By Reverend Yvette Shank
President Church of Scientology
he world changed on September 11. We have heard the refrain over and over.
In many respects it is very true. While America bore the brunt of the attacks, the effects of that day are being felt around the world. And all of us sensed that we entered a threatening new world that morning.
In reality, however, September 11 did not signal a new world. It merely woke us up to the reality of our existing oneand the reality that we are, like it or not, tied to events and circumstances that happen in remote corners of the globe.
Ironically, the terrorism had one result clearly unintended by its authors: a nearly universal appeal for tolerance and unity, and more willingness in our communities to help others.
In Canada, such willingness is expressed not just at home but anywhere help is neededas exemplified in our cover story featuring the contribution of Canadians at the heart of relief operations in New York City.
Our new awareness of the world, however, brings another realization that the more present dangers lie not in what terrorists might do to us, but in how we deal with our own fears and prejudices, and the ever present ills within our own communities.

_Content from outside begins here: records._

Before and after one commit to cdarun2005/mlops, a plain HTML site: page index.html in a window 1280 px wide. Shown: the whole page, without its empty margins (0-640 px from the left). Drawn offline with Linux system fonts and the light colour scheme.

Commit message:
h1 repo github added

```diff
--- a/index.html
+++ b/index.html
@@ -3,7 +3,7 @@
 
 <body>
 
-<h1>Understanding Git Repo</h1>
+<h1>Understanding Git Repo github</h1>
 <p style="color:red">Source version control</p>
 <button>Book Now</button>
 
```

We have long been under attack by more familiar, if more insidious foes: a few blocks walk in any direction from most homes and one or more of societys predominant illsdrugs, crime, immorality and illiteracywill be evident in some form. Today, many children grow up believing these are merely an integral part of living. And a society weakened and debilitated by such ills is in no position to respond adequately to world events and is more likely to collapse under the weight of intolerance, violence, criminality and war.

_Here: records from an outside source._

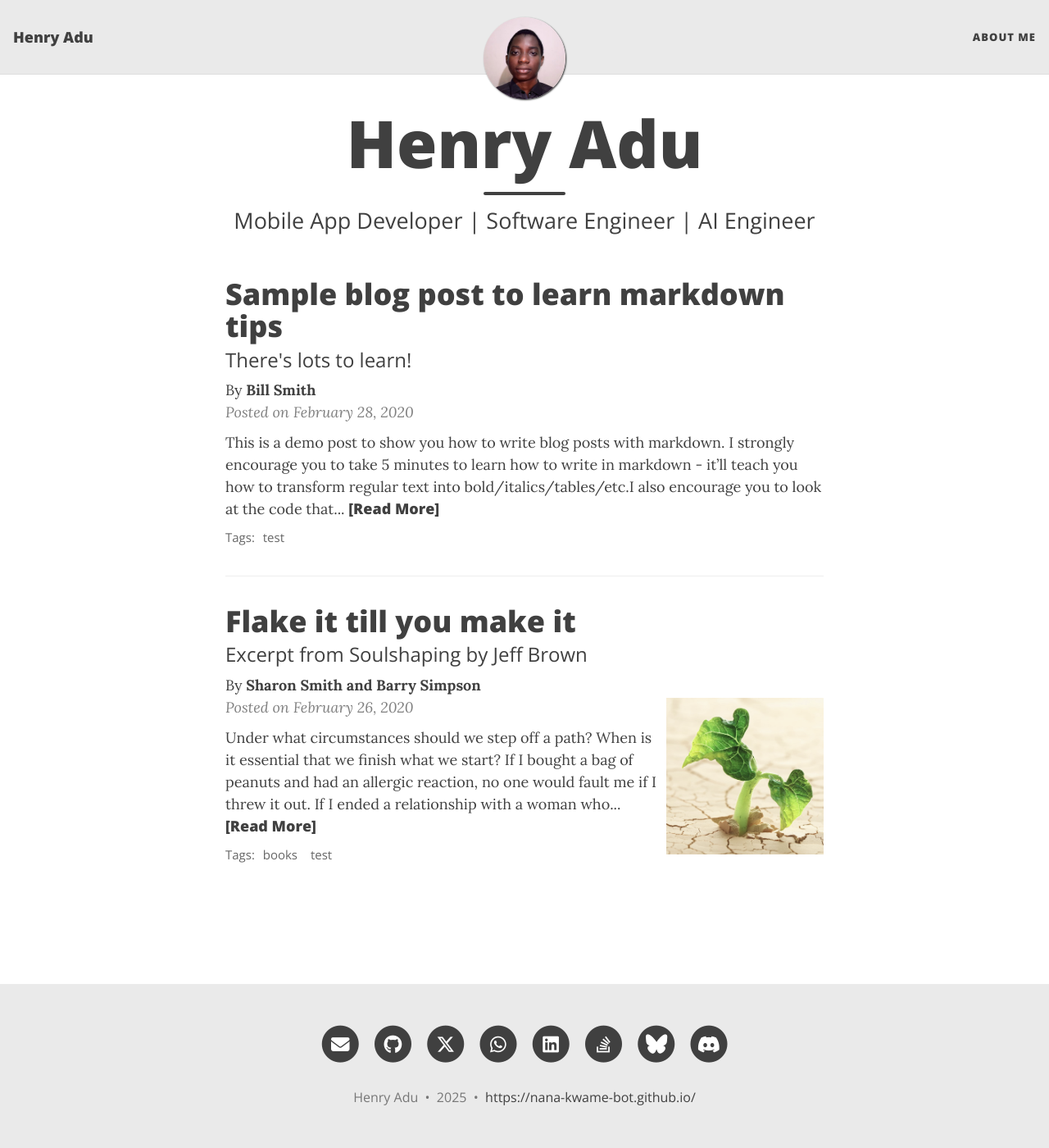
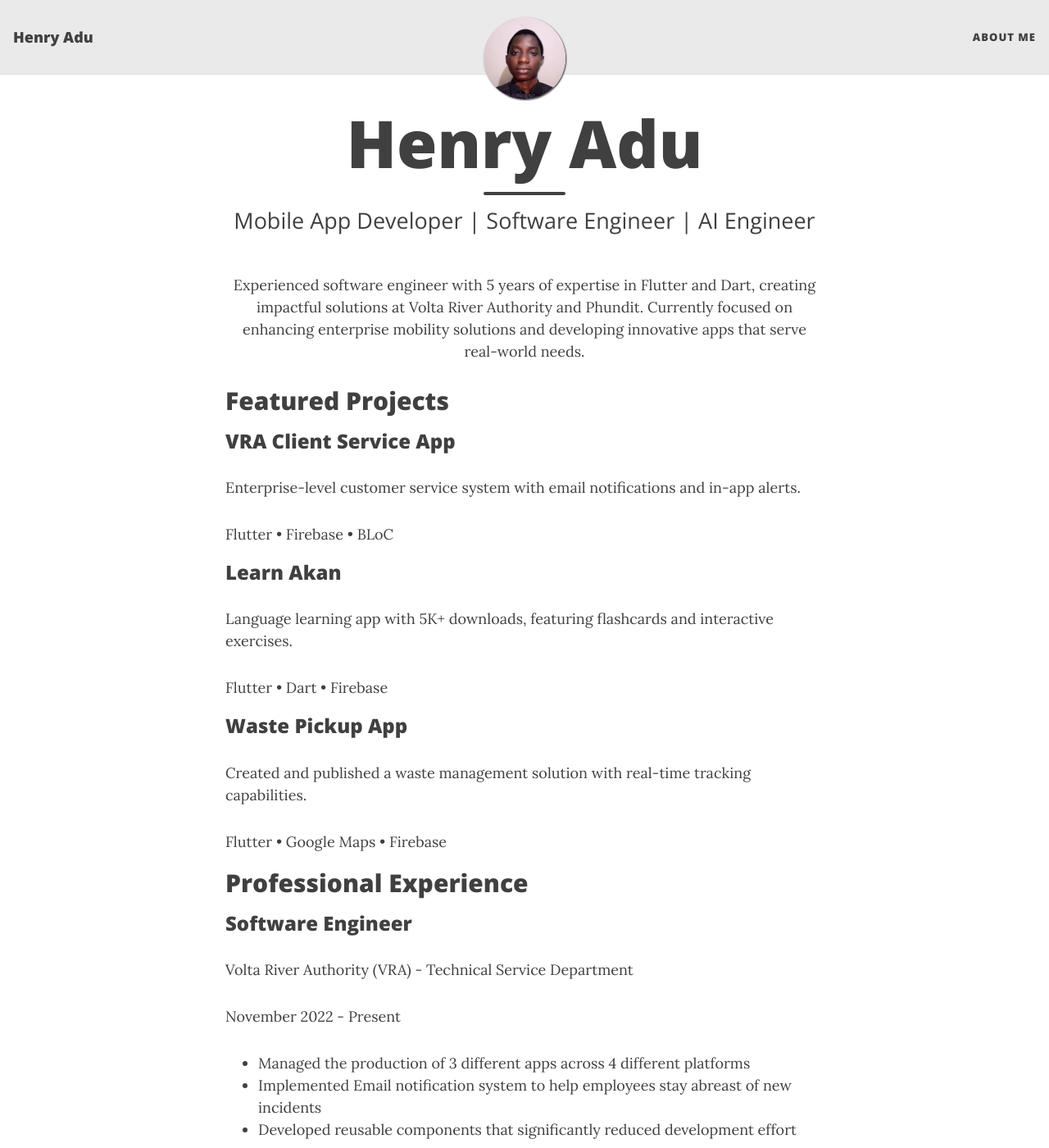
Before and after one commit to Nana-Kwame-bot/Nana-Kwame-bot.github.io, a Jekyll site: the page built from index.html, in a window 1280 px wide and 1400 px high. Shown: the whole window at 82% size. Built offline with Jekyll 4.4.1, drawn with Linux system fonts in a browser that asks for light colours; the list of posts is cut into pages by our own code; some of the changed text lies outside the part shown.

Commit message:
Add professional summary, featured projects, and experience sections to index.html

```diff
--- a/index.html
+++ b/index.html
@@ -3,3 +3,57 @@ layout: home
 title: Henry Adu
 subtitle: Mobile App Developer | Software Engineer | AI Engineer
 ---
+<!-- Hero Section -->
+<section class="hero-section text-center">
+  <p class="professional-summary">
+      Experienced software engineer with 5 years of expertise in Flutter and Dart, creating impactful solutions at Volta River Authority and Phundit. Currently focused on enhancing enterprise mobility solutions and developing innovative apps that serve real-world needs.
+  </p>
+</section>
+
+<!-- Portfolio Section -->
+<section class="portfolio-section">
+  <h2>Featured Projects</h2>
+  <div class="projects-grid">
+      <div class="project-card">
+          <h3>VRA Client Service App</h3>
+          <p>Enterprise-level customer service system with email notifications and in-app alerts.</p>
+          <div class="tech-stack">Flutter • Firebase • BLoC</div>
+      </div>
+      <div class="project-card">
+          <h3>Learn Akan</h3>
+          <p>Language learning app with 5K+ downloads, featuring flashcards and interactive exercises.</p>
+          <div class="tech-stack">Flutter • Dart • Firebase</div>
+      </div>
+      <div class="project-card">
+          <h3>Waste Pickup App</h3>
+          <p>Created and published a waste management solution with real-time tracking capabilities.</p>
+          <div class="tech-stack">Flutter • Google Maps • Firebase</div>
+      </div>
+  </div>
+</section>
+
+<!-- Experience Section -->
+<section class="experience-section">
+  <h2>Professional Experience</h2>
+  <div class="experience-card">
+      <h3>Software Engineer</h3>
+      <p class="company">Volta River Authority (VRA) - Technical Service Department</p>
+      <p class="duration">November 2022 - Present</p>
+      <ul>
+          <li>Managed the production of 3 different apps across 4 different platforms</li>
+          <li>Implemented Email notification system to help employees stay abreast of new incidents</li>
+          <li>Developed reusable components that significantly reduced development effort</li>
+      </ul>
+  </div>
+
+  <div class="experience-card">
+      <h3>Founder and CTO</h3>
+      <p class="company">Sibyl Systems (StartUp)</p>
+      <p class="duration">November 2020 - Present</p>
+      <ul>
+          <li>Launched Learn Akan, a language learning app with 5K+ downloads</li>
+          <li>Implemented comprehensive learning features including flashcards and translation tools</li>
+          <li>Built Sports Scoreboard, a score tracking application</li>
+      </ul>
+  </div>
+</section>
```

Only through a multicultural, multi-institutional attack on these ills can we elevate our communities and society to a level that will guarantee long-term survival and the happiness of our future generations.
This edition of Freedom is about making that future possible.
It is about making our society stronger and better than before. We present not only the hope of a better world but means of making it. Something can be done about it.
In addition to the efforts of Scientology Volunteer Ministers at Ground Zero in New York and Washington, we carry news on successful drug rehabilitation and education, and endeavors to improve human rights.
We also necessarily explore conditions in our society that must be reformed in order to guarantee that better future. It is for such a reason we bring you an exclusive investigative report supported by the Fund for Investigative Journalism in Washington, D.C., which lifts the curtain on a homemade tragedy, hidden from Canadians for decadesuntil now. Told in two related stories, the chilling truth about psychiatric human experimentation and abuse reminds us all that curtains can be deceiving indeed, and that vigilance is a keynote of a safe society.
We welcome your comments and views, and also stand ready to provide you and your community assistance. Do not hesitate to contact us.